Delivering service excellence and productivity through technology

For firms involved in the services sector – from hospitality through to banking – the trade-off between providing service excellence and improving service productivity has been widely acknowledged and remains a key challenge. However, advances in technology have the potential to dramatically improve the customer experience, service quality and productivity, all at the same time.

Think of big data, cloud computing, artificial intelligence, robots, drones, wearable computers, sensors, self-driving cars, virtual reality, speech recognition, biometrics and the internet of things that hold in them opportunities for a wide range of service innovations.

Let’s look at two examples of innovative, technology-based business models. One is a traditional people-processing service, and the other an information-processing service.

robot_hostess

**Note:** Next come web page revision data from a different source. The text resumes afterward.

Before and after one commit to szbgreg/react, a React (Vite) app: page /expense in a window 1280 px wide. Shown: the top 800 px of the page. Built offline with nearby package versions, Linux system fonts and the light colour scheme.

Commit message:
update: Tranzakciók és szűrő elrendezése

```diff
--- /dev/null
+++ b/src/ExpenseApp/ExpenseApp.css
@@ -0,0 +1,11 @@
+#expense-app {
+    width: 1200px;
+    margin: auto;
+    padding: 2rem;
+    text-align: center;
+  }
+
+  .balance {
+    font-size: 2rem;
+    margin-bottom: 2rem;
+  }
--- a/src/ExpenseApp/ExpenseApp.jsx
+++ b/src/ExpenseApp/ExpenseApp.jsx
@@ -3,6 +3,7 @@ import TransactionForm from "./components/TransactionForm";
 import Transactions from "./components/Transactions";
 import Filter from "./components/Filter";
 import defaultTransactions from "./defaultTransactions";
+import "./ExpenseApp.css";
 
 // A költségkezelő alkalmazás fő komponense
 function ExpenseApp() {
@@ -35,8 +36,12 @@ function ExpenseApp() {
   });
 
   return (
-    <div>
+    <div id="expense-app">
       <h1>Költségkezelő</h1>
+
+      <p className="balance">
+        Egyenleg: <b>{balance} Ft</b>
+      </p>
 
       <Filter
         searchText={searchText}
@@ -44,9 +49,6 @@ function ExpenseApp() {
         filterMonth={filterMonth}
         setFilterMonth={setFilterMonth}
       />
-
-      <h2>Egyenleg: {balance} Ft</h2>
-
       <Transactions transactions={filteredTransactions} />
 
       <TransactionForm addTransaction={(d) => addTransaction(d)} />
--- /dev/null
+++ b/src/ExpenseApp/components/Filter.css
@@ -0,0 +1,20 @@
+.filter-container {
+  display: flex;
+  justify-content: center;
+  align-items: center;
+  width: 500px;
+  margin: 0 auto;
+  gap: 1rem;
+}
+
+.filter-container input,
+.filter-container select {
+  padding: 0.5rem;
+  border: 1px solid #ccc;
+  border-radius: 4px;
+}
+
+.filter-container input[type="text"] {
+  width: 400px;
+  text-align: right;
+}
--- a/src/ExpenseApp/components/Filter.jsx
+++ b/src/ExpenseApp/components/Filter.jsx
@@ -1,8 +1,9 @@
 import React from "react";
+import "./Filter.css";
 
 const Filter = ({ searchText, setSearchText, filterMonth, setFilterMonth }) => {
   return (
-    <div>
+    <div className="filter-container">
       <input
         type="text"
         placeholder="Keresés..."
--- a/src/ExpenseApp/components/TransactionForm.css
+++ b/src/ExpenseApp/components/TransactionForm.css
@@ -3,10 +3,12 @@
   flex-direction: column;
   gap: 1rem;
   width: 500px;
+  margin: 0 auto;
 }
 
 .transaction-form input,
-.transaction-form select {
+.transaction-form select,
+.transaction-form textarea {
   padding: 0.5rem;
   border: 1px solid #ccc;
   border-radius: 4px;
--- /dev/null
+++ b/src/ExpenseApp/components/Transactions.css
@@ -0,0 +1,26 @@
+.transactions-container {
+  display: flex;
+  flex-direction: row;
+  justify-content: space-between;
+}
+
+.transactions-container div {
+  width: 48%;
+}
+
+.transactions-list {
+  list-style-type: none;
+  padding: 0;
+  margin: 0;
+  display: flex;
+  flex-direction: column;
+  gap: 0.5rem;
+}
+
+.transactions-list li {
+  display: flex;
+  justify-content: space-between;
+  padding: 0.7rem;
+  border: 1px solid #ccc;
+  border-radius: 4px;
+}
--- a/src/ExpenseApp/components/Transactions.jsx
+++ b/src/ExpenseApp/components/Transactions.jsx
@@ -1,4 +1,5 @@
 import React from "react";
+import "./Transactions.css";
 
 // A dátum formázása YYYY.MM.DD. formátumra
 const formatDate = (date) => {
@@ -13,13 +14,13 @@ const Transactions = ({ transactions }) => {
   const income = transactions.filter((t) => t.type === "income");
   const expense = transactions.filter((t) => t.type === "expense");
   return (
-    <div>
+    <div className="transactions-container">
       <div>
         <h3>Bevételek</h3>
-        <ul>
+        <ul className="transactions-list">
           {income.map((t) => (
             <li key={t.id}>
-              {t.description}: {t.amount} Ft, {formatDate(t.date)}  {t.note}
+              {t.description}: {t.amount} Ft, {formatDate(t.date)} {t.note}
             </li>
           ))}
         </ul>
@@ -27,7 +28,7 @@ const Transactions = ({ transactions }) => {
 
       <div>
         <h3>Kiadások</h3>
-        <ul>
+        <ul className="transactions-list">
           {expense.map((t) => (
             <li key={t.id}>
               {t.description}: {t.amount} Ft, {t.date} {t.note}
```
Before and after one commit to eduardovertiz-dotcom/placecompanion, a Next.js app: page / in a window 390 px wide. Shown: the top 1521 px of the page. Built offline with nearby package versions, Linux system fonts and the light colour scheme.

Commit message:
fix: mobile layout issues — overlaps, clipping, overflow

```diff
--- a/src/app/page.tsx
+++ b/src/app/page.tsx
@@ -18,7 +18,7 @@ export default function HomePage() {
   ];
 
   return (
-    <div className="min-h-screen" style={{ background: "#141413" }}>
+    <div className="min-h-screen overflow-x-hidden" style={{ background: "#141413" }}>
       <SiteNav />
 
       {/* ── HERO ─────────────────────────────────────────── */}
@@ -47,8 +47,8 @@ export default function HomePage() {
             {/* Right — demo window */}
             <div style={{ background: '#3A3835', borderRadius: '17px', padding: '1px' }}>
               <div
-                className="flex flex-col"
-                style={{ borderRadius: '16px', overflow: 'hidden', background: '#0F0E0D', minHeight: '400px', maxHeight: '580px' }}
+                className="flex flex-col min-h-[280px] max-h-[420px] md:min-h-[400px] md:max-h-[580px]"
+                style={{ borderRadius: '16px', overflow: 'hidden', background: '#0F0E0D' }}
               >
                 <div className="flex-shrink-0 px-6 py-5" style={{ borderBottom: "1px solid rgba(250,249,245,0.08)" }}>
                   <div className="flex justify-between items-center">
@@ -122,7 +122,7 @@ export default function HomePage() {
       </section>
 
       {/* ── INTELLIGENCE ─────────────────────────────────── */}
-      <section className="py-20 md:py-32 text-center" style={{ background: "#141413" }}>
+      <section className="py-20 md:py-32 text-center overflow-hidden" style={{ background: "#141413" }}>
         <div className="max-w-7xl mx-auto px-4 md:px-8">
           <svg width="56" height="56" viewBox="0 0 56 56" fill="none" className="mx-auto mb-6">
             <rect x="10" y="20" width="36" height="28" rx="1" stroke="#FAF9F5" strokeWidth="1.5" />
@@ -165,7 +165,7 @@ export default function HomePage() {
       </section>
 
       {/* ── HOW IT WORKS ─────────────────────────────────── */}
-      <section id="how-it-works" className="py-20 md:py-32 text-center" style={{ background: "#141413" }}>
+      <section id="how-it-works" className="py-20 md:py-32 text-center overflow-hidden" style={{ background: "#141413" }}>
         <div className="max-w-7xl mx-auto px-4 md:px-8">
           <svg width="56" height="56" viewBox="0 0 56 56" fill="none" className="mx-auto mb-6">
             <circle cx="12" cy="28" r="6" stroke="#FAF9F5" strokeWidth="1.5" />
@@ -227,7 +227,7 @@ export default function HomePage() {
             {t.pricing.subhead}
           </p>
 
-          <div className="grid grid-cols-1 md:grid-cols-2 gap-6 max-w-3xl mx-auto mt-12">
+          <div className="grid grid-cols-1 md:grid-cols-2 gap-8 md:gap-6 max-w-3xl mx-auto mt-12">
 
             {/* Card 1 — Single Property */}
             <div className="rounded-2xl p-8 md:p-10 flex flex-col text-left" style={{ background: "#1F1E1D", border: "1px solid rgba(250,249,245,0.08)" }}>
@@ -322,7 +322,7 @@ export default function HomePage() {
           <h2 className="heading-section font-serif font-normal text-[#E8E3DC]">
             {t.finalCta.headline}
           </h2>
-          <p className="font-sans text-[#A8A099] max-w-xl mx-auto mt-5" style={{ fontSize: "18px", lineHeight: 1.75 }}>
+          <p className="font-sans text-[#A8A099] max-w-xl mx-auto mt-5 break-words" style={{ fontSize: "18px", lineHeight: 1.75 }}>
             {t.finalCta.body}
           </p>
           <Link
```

Robot hostess 280
Robots will serve guests at the Henn-na Hotel near Nagasaki, Japan. It is a new hotel in a theme park near Nagasaki, Japan, that will be largely run by robots and almost entirely automated.

Scheduled to open around the middle of the year, the 72-room Henn-na Hotel aims to have 90 percent of hotel services provided by robots, including porter service, room cleaning, front desk and other services to reduce costs and ensure comfort.

The hotel will also feature human-like robot receptionists to welcome guests and check them in, while many other processes have been redesigned such as using facial recognition to give access to the hotel, rooms and other facilities.

As a result of reduced operating costs the hotel will reportedly charge room rates as low as ¥7,000 (S$80/US$59), well below other similar standard hotels in the area.

The second example is speech-to-text service TranscribeMe which uses highly automated processes, speech recognition algorithms, and crowd workers to deliver a service at better quality and lower cost than any “old world” transcription business. (Full disclosure: The author has been an angel investor in TranscribeMe since 2013.)

What fascinates me is the focus on automation and scalability. Once a customer has set up an account, it’s a simple process of recording a focus group, medical diagnosis or other event, and uploading it using the TranscribeMe App or website.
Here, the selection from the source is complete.